concrete is the most widely used construction material in the world
Environmental impact of cement production
Concrete is the most common construction material used in the world. Cement is the principal ingredient in concrete. Producing one tonne of cement results in the emission of approximately one tonne of CO2, created by fuel combustion and the calcination of raw materials. Cement manufacturing is a source of greenhouse gas emissions, accounting for approximately 7% to 8% of CO2 globally (1), and approximately 1.8% of CO2 emissions in Canada (2). The cement industry has made significant progress in reducing CO2 emissions through improvements in process and efficiency, but further improvements are limited because CO2 production is inherent to the basic process of calcinating limestone.

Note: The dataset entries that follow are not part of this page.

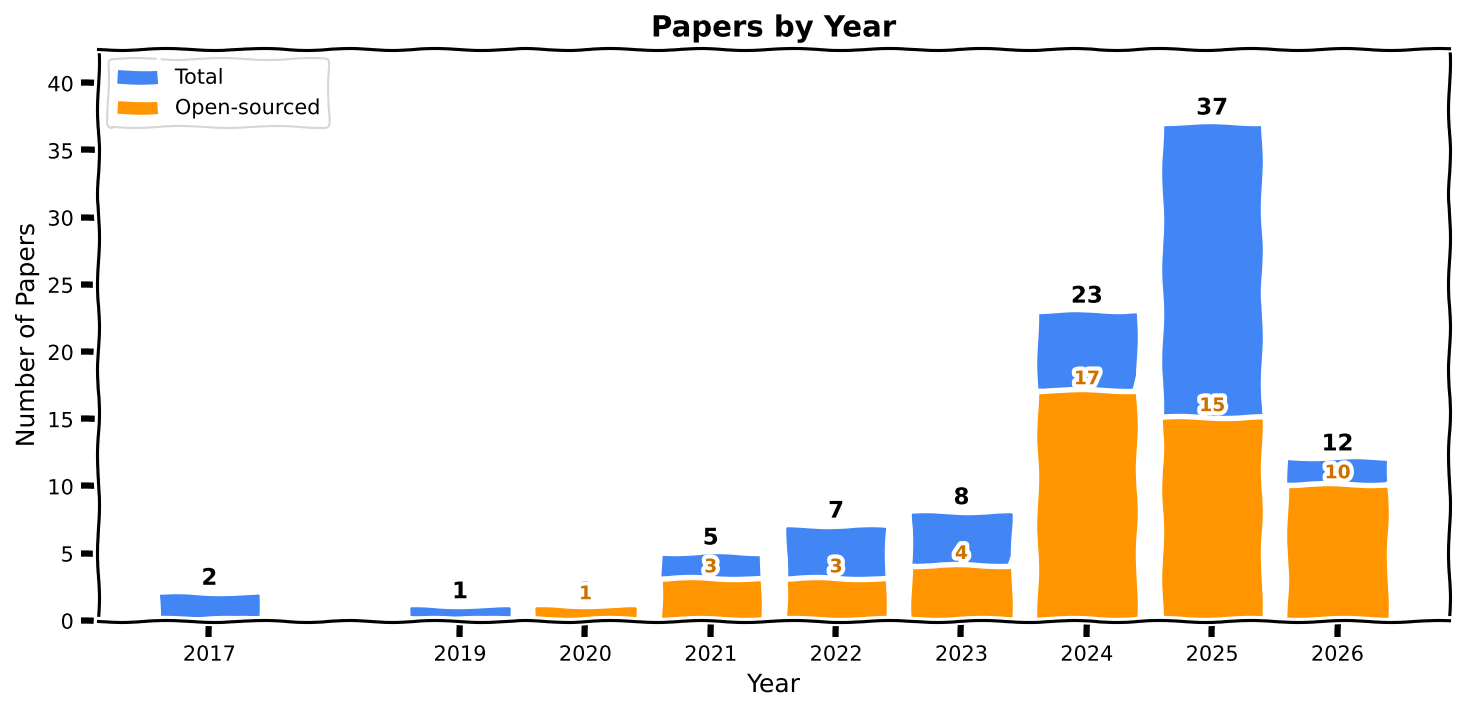
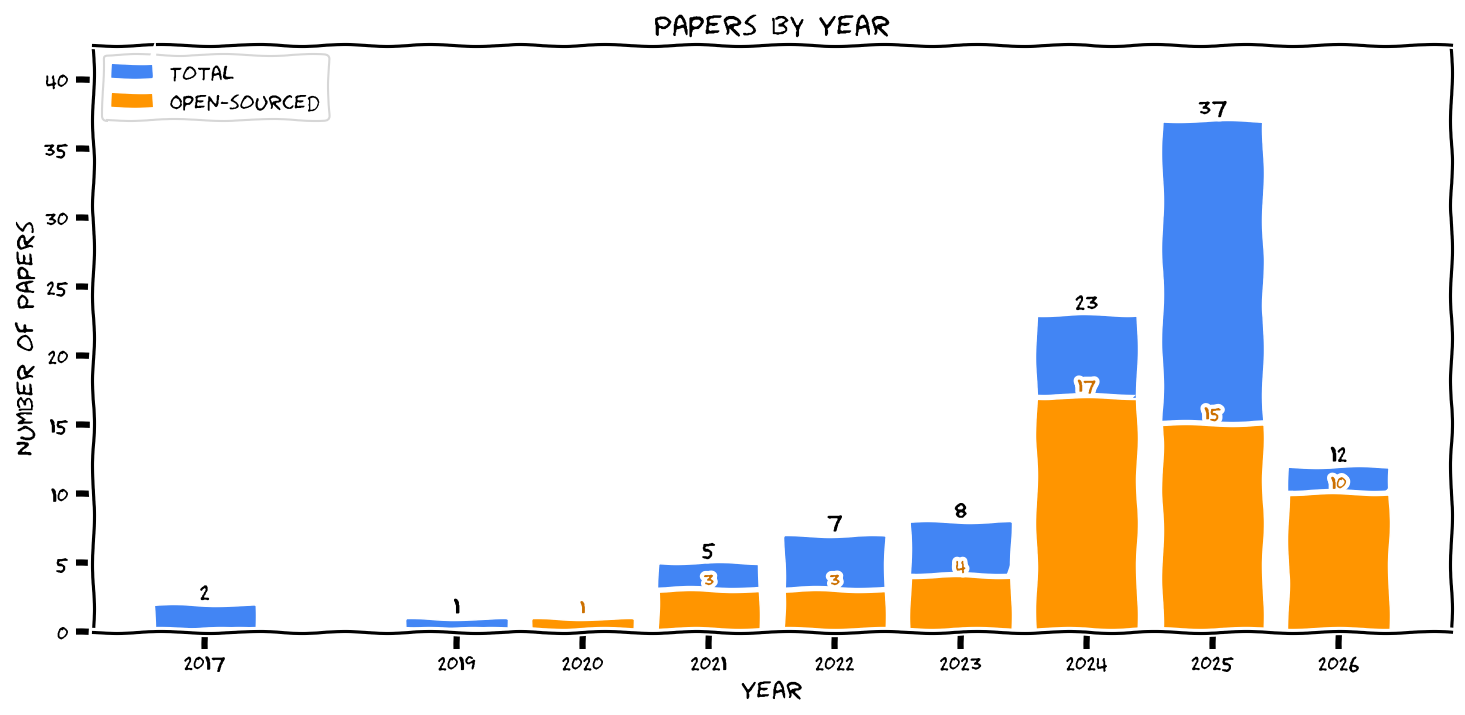
fix: use Humor Sans font for xkcd-style chart
Install Humor Sans font in CI and configure matplotlib to use it,
so the chart text matches the xkcd sketch style.

diff --git a/.github/scripts/generate_papers_chart.py b/.github/scripts/generate_papers_chart.py
@@ -3,8 +3,28 @@ Generate a bar chart showing the number of papers by year.
 Reads the README.md table and creates a PNG image.
 """
 import re
+import shutil
 from collections import defaultdict
+from pathlib import Path
+import matplotlib
 import matplotlib.pyplot as plt
+import matplotlib.font_manager as fm
+
+# Install Humor Sans into matplotlib's font directory if available on the system
+_humor_sans_sources = [
+    Path.home() / 'Library' / 'Fonts' / 'HumorSans.ttf',  # macOS
+    Path.home() / '.local' / 'share' / 'fonts' / 'HumorSans.ttf',  # Linux
+]
+_mpl_ttf_dir = Path(matplotlib.get_data_path()) / 'fonts' / 'ttf'
+for src in _humor_sans_sources:
+    if src.exists():
+        dst = _mpl_ttf_dir / 'HumorSans.ttf'
+        if not dst.exists():
+            shutil.copy2(src, dst)
+        break
+
+# Rebuild font cache so the newly copied font is discovered
+fm._load_fontmanager(try_read_cache=False)
 
 README_PATH = 'README.md'
 TABLE_START_MARKER = '<!-- Table start -->'
@@ -63,6 +83,10 @@ def generate_bar_chart(year_counts, open_source_counts, output_path):
     os_counts = [open_source_counts.get(y, 0) for y in years]
 
     with plt.xkcd():
+        # Override font.family inside the xkcd context so Humor Sans is found
+        matplotlib.rcParams['font.family'] = [
+            'Humor Sans', 'xkcd', 'xkcd Script', 'Comic Neue', 'Comic Sans MS',
+        ]
         plt.figure(figsize=(10, 5))
         # Draw total papers bar (blue)
         bars = plt.bar(years, counts, color='#4285f4', edgecolor='white', linewidth=0.7, label='Total')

Cement and CO2 in the Vancouver region
The cement manufacturing industry in the Greater Vancouver Regional District (GVRD) in British Columbia Canada, currently produces approximately 50% of industrial CO2 emissions, or 13% of the total CO2 emissions in the GVRD. The EcoSmart Concrete Project was initiated to address the issue of greenhouse gas emissions in the Lower Mainland.
EcoSmart™ concrete reduces CO2 & benefits the environment
There is an increasing demand for concrete worldwide, estimated to double within the next 30 years. How can that demand be met without a corresponding increase in greenhouse gases? By using Supplementary Cementing Materials (SCMs) to replace a maximum amount of the cement in concrete, we can reduce energy and resource consumption, reduce CO2 emissions, and lessen the negative environmental impact. There is a further environmental benefit in that most commonly used SCMs (such as fly ash) are waste products and would otherwise end up in landfills.
Global trends in CO2 emissions and potential impact of EcoSmart concrete
Projected increase in cement production over the next decade may produce a significant increase of greenhouse gas emissions. The scenario below shows that if just 30% of cement used globally were replaced with Supplementary Cementing Materials (SCMs), the rise in CO2 emissions from cement production could be reversed.
This scenario shows the percent of Supplementary Cementing Material replacement required to achieve zero percent increase in CO2 production from cement manufacture from 1995 to 2010.
(1) Mehta, P.K. “Role of Pozzolanic & Cementitious By-Products in Sustainable Development of the Concrete Industry”, in Sixth CANMET/ACI/JCI Conference: Fly Ash, Silica Fume, Slag & Natural Pozzolans in Concrete, 1998.
(2) GHG emissions from Portland cement (PC) production as a % of Canada’s total GHG emissions = [ 13.2 Mt PC produced in 2002 ] x [ 1 tonne CO2e / 1 tonne PC ] / [ 731 Mt CO2e produced in Canada in 2002 ] = 1.8%
Calculation based on data from the following sources:
Greenhouse Gas Division, Environment Canada. Canada’s Greenhouse Gas Inventory: 1990-2002. August 2004.
Venta, G.J., Bouzoubaâ, N. and Fournier, B. “Production and Use of Supplementary Cementing Materials in Canada and the Resulting Impact on Greenhouse Gas Emissions Reductions”, Eighth CANMET/ACI International Conference on Fly Ash, Silica Fume, Slag and Natural Pozzolans in Concrete, Supplementary Papers, Las Vegas, U.S.A., pp. 73-87, May 23-29, 2004.
Vagt, Oliver. “Cement.” Canadian Minerals Yearbook, 2002.Minerals Sector, Natural Resources Canada. 2002.